'Nations allowing gays to serve openly in military,' Palm Center, http://www.palmcenter.org/research/nations%20allowing%20service%20by%20openly%20gay%20people
 Elisabeth Bumiller, 'Top Defense Officials Seek to End 'Don't Ask, Don't Tell'.' New York Times, February 2, 2010, http://www.nytimes.com/2010/02/03/us/politics/03military.html?ref=dont_ask_dont_tell.
'Freedom to Serve,' Servicemembers Legal Defense Network, http://dont.stanford.edu/commentary/9.sldn.2003.pdf, for statistics from 1994 to 2002. See Bryan Bender, 'Gays being kicked out of military at steady rate,' Boston Globe¸ May 19, 2009, http://www.boston.com/news/politics/politicalintelligence/2009/05/gays_being_kick.html, for years 2004 to 2008, and 'Final Discharge Numbers Released for FY2009,' Servicemembers United, April 10, 2010, available at http://servicemembersunited.org/?p=2419.

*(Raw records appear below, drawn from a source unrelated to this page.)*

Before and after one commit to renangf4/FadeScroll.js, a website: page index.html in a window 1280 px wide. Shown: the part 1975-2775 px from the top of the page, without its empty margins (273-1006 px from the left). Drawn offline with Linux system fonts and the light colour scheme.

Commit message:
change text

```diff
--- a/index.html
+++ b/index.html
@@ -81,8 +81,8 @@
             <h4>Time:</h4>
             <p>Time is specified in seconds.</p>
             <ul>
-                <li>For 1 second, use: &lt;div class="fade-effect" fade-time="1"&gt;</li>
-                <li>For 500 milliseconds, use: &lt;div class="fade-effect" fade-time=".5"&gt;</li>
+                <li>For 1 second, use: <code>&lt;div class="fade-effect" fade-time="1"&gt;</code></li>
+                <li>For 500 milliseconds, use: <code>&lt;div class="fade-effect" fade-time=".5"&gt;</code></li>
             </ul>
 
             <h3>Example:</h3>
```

 'Report: 'Don't Ask, Don't Tell' costs $363M,' USA Today, February 14, 2006, http://www.usatoday.com/news/washington/2006-02-14-dont-ask-report_x.htm.

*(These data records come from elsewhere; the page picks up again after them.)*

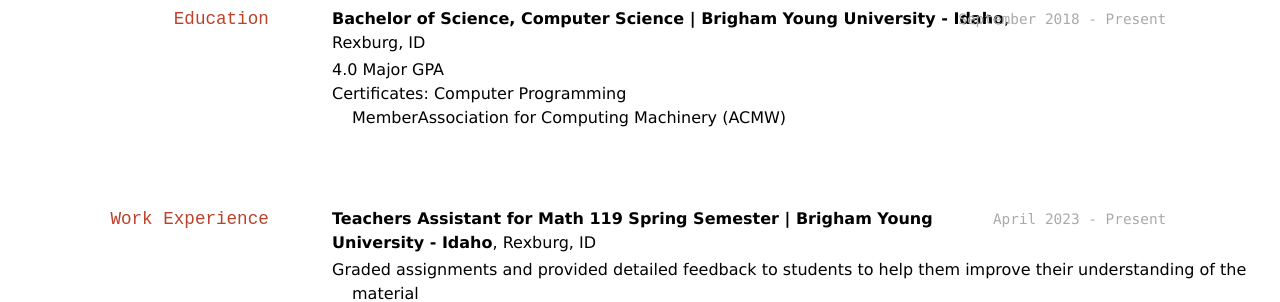
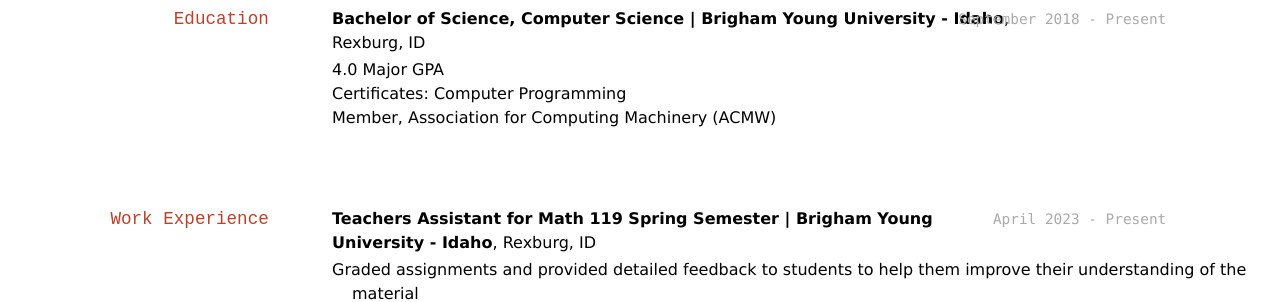
Before and after one commit to EthanTolson/Tolson_Resume, a Jekyll site: the page built from docs/index.md, in a window 1280 px wide. Shown: the part 174-476 px from the top of the page. Built offline with Jekyll 4.4.1, drawn with Linux system fonts in a browser that asks for light colours.

```diff
--- a/docs/index.md
+++ b/docs/index.md
@@ -18,7 +18,7 @@ __Bachelor of Science, Computer Science | Brigham Young University - Idaho__, Re
 
 - 4.0 Major GPA
 - Certificates: Computer Programming
-- Member | Association for Computing Machinery (ACMW)
+- Member, Association for Computing Machinery (ACMW)
 
 <!-- ### Internships -->
 
```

 Elana Schor, 'US army increases use of moral waivers to meet demand for troops,' The Guardian, April 21, 2008, http://www.guardian.co.uk/world/2008/apr/21/usa1

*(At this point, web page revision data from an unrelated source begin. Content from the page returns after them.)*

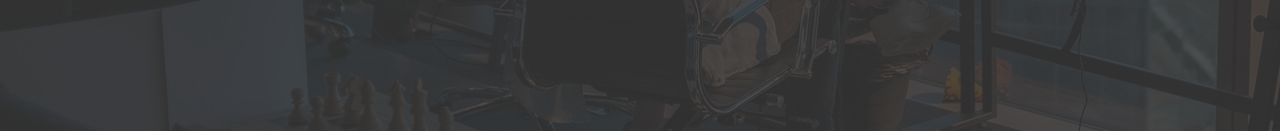
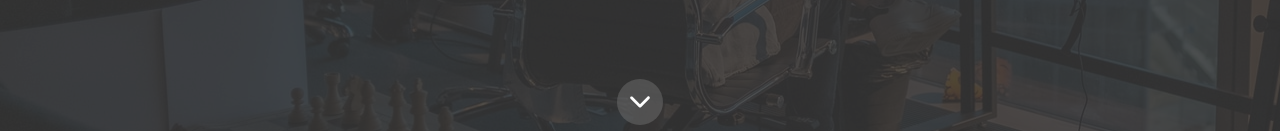
Before and after one commit to leandrofahur/beema-landing-page, a React (Create React App) app: page / in a window 1280 px wide. Shown: the part 655-786 px from the top of the page. Built offline with nearby package versions, Linux system fonts and the light colour scheme.

Commit message:
hero + arrow down icon

```diff
--- a/package.json
+++ b/package.json
@@ -14,6 +14,7 @@
     "pure-react-carousel": "^1.27.6",
     "react": "^17.0.2",
     "react-dom": "^17.0.2",
+    "react-icons": "^4.2.0",
     "react-scripts": "4.0.3",
     "react-scroll": "^1.8.3",
     "styled-components": "^5.3.0",
--- a/src/components/Button/index.tsx
+++ b/src/components/Button/index.tsx
@@ -8,7 +8,14 @@ export const Button: React.FC<ButtonProps> = ({ children, ...rest }) => {
   return (
     <>
       <ButtonWrapper
-        whileHover={{ scale: 1.1, filter: 'brightness(1.1)' }}
+        whileHover={{
+          scale: 1.1,
+          backgroundColor: 'rgba(255,255,255,0)',
+          border: '2px solid #00B997',
+          transition: {
+            duration: 0.3,
+          },
+        }}
         whileTap={{ filter: 'brightness(0.9)', scale: 0.99 }}
         onClick={() => {
           console.log('test');
--- a/src/components/Button/styles.ts
+++ b/src/components/Button/styles.ts
@@ -9,5 +9,6 @@ export const ButtonWrapper = styled(motion.button)`
   color: var(--white);
   font-weight: bold;
   font-size: 16px;
+  outline: none;
   border: none;
 `;
--- /dev/null
+++ b/src/components/DownArrow/index.tsx
@@ -0,0 +1,20 @@
+import { ArrowContainer, ArrowIcon } from './styles';
+
+export const DownArrow: React.FC = () => {
+  return (
+    <ArrowContainer
+      whileHover={{
+        cursor: 'pointer',
+        backgroundColor: 'rgba(255,255,255,0)',
+        border: '2px solid #00B997',
+        scale: 1.02,
+        transition: {
+          duration: 0.3,
+        },
+      }}
+      whileTap={{ filter: 'brightness(0.9)', scale: 1.01 }}
+    >
+      <ArrowIcon />
+    </ArrowContainer>
+  );
+};
--- /dev/null
+++ b/src/components/DownArrow/styles.ts
@@ -0,0 +1,20 @@
+import styled from 'styled-components';
+
+import { motion } from 'framer-motion';
+
+import { IoIosArrowDown } from 'react-icons/io';
+
+export const ArrowContainer = styled(motion.div)`
+  width: 46px;
+  height: 46px;
+  border-radius: 50%;
+  background-color: rgba(113, 113, 113, 0.48);
+  display: flex;
+  justify-content: center;
+  align-items: center;
+`;
+
+export const ArrowIcon = styled(IoIosArrowDown)`
+  fill: var(--white);
+  font-size: 30px;
+`;
--- a/src/layouts/Hero/index.tsx
+++ b/src/layouts/Hero/index.tsx
@@ -6,7 +6,13 @@ import { Marginer } from '../Marginer';
 import { Button } from '../../components/Button';
 
 // styles:
-import { HeroContainer, BgFilter, MotivationalText } from './styles';
+import {
+  HeroContainer,
+  BgFilter,
+  MotivationalText,
+  DownArrowContainer,
+} from './styles';
+import { DownArrow } from '../../components/DownArrow';
 
 export const Hero: React.FC = () => {
   return (
@@ -19,6 +25,9 @@ export const Hero: React.FC = () => {
         <MotivationalText>From The Best in The Industry</MotivationalText>
         <Marginer direction='vertical' margin='3rem' />
         <Button>Start Your Project</Button>
+        <DownArrowContainer>
+          <DownArrow />
+        </DownArrowContainer>
       </BgFilter>
     </HeroContainer>
   );
--- a/src/layouts/Hero/styles.ts
+++ b/src/layouts/Hero/styles.ts
@@ -6,6 +6,7 @@ export const HeroContainer = styled.div`
   width: 100%;
   height: 100vh;
   background-image: url(${HeroBGImg});
+  position: relative;
 `;
 
 export const BgFilter = styled.div`
@@ -23,3 +24,10 @@ export const MotivationalText = styled.h1`
   line-height: 1.5;
   color: var(--white);
 `;
+
+export const DownArrowContainer = styled.h1`
+  position: absolute;
+  bottom: 20px;
+  left: 50%;
+  transform: translateX(-50%);
+`;
```
Also changed, not shown: 1 other file (tests, documents, lock files or other folders).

Michael Winerip, 'The R.O.T.C. Dilemma,' New York Times, November 1, 2009, ED16, http://www.nytimes.com/2009/11/01/education/edlife/01rotc-t.html and also Tracy Jan, 'Harvard links ROTC return to end of 'don't ask',' September 23, 2010, http://www.boston.com/news/local/massachusetts/articles/2010/09/23/harvard_links_rotc_return_to_end_of_dont_ask/
Lydia Saad, 'Congress Ranks Last in Confidence in Institutions,' Gallup.com, July 22, 2010, http://www.gallup.com/poll/141512/Congress-Ranks-Last-Confidence-Institutions.aspx.
Gary Gates, 'Gay Men and Lesbians in the U.S. Military: Estimates from Census 2000,' The Urban Institute, September 28, 2004, iii,http://www.urban.org/UploadedPDF/411069_GayLesbianMilitary.pdf,
Morris J. MacGregor, Jr., 'Integration of the Armed Forces: 1940-1965,' (Washington, DC: Center of Military History, United States Army, 1985), Chapter 2, http://www.history.army.mil/books/integration/IAF-02.htm
Rick Atkinson, The Day of Battle: The War in Sicily and Italy, 1943-1944, (New York: Holt, 2007), p. 382
Nathaniel Frank, 'What Does the Empirical Research Say about the Impact of Openly Gay Service on the Military?' The Palm Center, March 3, 2010, http://www.palmcenter.org/publications/dadt/what_does_empirical_research_say_about_impact_openly_gay_service_military.
 Bonnie Moradi and Laura Miller, 'Attitudes of Iraq and Afghanistan War Veterans Toward Gay and Lesbian Service Members,' Armed Forces & Society, April 2010, 6,http://www.palmcenter.org/files/active/0/randstudy%283%29.pdf
 Moradi and Miller, op. cit., p. 14.
 Ibid., p. 16.
 Frank, op. cit.,
 Aaron Belkin, 'Don't Ask, Don't Tell:Is the Gay Ban Based on Military Necessity?' Parameters¸ 110, available at http://www.carlisle.army.mil/usawc/parameters/Articles/03summer/belkin.pdf
 'Gays in the military: The UK and US compared,' BBC News, February 2, 2010, http://news.bbc.co.uk/2/hi/8493888.stm.
 Lyman Morales, 'In U.S., Broad, Steady Support for Openly Gay Service Members,' Gallup, May 10, 2010, available at http://www.gallup.com/poll/127904/broad-steady-support-openly-gay-service-members.aspx#1.
 Moradi and Miller, op. cit., p. 11.
 Michael Winter, 'Military poll shows less opposition to gays serving openly,' USA Today, February 5, 2010, http://content.usatoday.com/communities/ondeadline/post/2010/02/military-poll-shows-less-opposition-to-gays-serving-openly/1
 Log Cabin Republicans v US (United States District Court, Central District of California, Virginia A. Phillips, September 9, 2010), 82, http://graphics8.nytimes.com/packages/pdf/PhillipsDecision.pdf
 Bumiller, op. cit.
 Palm Center, op.cit., in note 3: 'Nations Allowing Gays to Serve Openly in the Military'.